### EXERCISE DESCRIPTION
Without including any pictures, write out all the records word for word.

------------------------

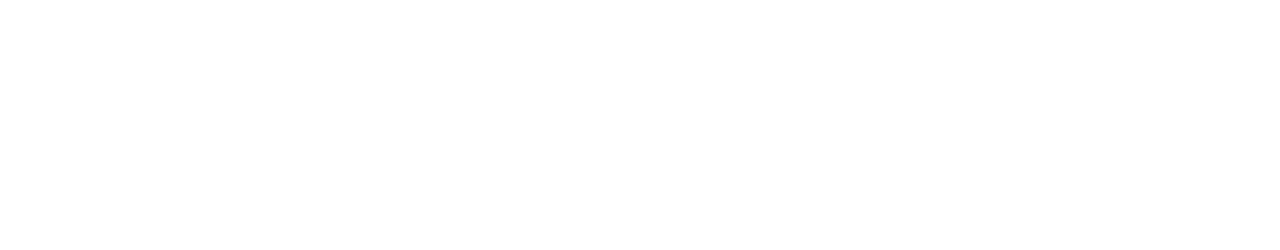
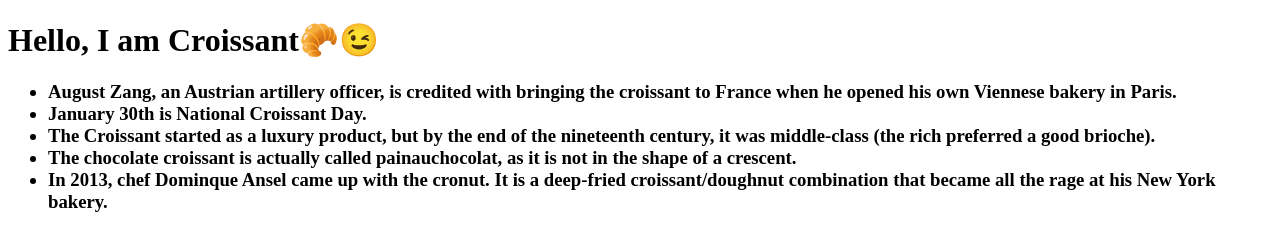
Before and after one commit to jane-ovcharenko/croissant-project, a plain HTML site: page index.html in a window 1280 px wide. Drawn offline with Linux system fonts and the light colour scheme.

Commit message:
created main structure of the website

```diff
--- a/index.html
+++ b/index.html
@@ -4,7 +4,33 @@
     <meta charset="UTF-8" />
     <meta http-equiv="X-UA-Compatible" content="IE=edge" />
     <meta name="viewport" content="width=device-width, initial-scale=1.0" />
-    <title>Document</title>
+    <title>Croissant Homapage</title>
   </head>
-  <body></body>
+  <body>
+    <h1>Hello, I am Croissant🥐😉</h1>
+    <h3>
+      <ul>
+        <li>
+          August Zang, an Austrian artillery officer, is credited with bringing
+          the croissant to France when he opened his own Viennese bakery in
+          Paris.
+        </li>
+        <li>January 30th is National Croissant Day.</li>
+        <li>
+          The Croissant started as a luxury product, but by the end of the
+          nineteenth century, it was middle-class (the rich preferred a good
+          brioche).
+        </li>
+        <li>
+          The chocolate croissant is actually called painauchocolat, as it is
+          not in the shape of a crescent.
+        </li>
+        <li>
+          In 2013, chef Dominque Ansel came up with the cronut. It is a
+          deep-fried croissant/doughnut combination that became all the rage at
+          his New York bakery.
+        </li>
+      </ul>
+    </h3>
+  </body>
 </html>
```
Also changed, not shown: contact.html (+12 -0 lines), photo.html (+12 -0 lines), src/croissant.jpg (added).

------------------------

### TASK RESPONSE
Before and after one commit to jane-ovcharenko/croissant-project, a plain HTML site: page index.html in a window 1280 px wide. Drawn offline with Linux system fonts and the light colour scheme.

Commit message:
created main structure of the website

```diff
--- a/index.html
+++ b/index.html
@@ -4,7 +4,33 @@
     <meta charset="UTF-8" />
     <meta http-equiv="X-UA-Compatible" content="IE=edge" />
     <meta name="viewport" content="width=device-width, initial-scale=1.0" />
-    <title>Document</title>
+    <title>Croissant Homapage</title>
   </head>
-  <body></body>
+  <body>
+    <h1>Hello, I am Croissant🥐😉</h1>
+    <h3>
+      <ul>
+        <li>
+          August Zang, an Austrian artillery officer, is credited with bringing
+          the croissant to France when he opened his own Viennese bakery in
+          Paris.
+        </li>
+        <li>January 30th is National Croissant Day.</li>
+        <li>
+          The Croissant started as a luxury product, but by the end of the
+          nineteenth century, it was middle-class (the rich preferred a good
+          brioche).
+        </li>
+        <li>
+          The chocolate croissant is actually called painauchocolat, as it is
+          not in the shape of a crescent.
+        </li>
+        <li>
+          In 2013, chef Dominque Ansel came up with the cronut. It is a
+          deep-fried croissant/doughnut combination that became all the rage at
+          his New York bakery.
+        </li>
+      </ul>
+    </h3>
+  </body>
 </html>
```
Also changed, not shown: contact.html (+12 -0 lines), photo.html (+12 -0 lines), src/croissant.jpg (added).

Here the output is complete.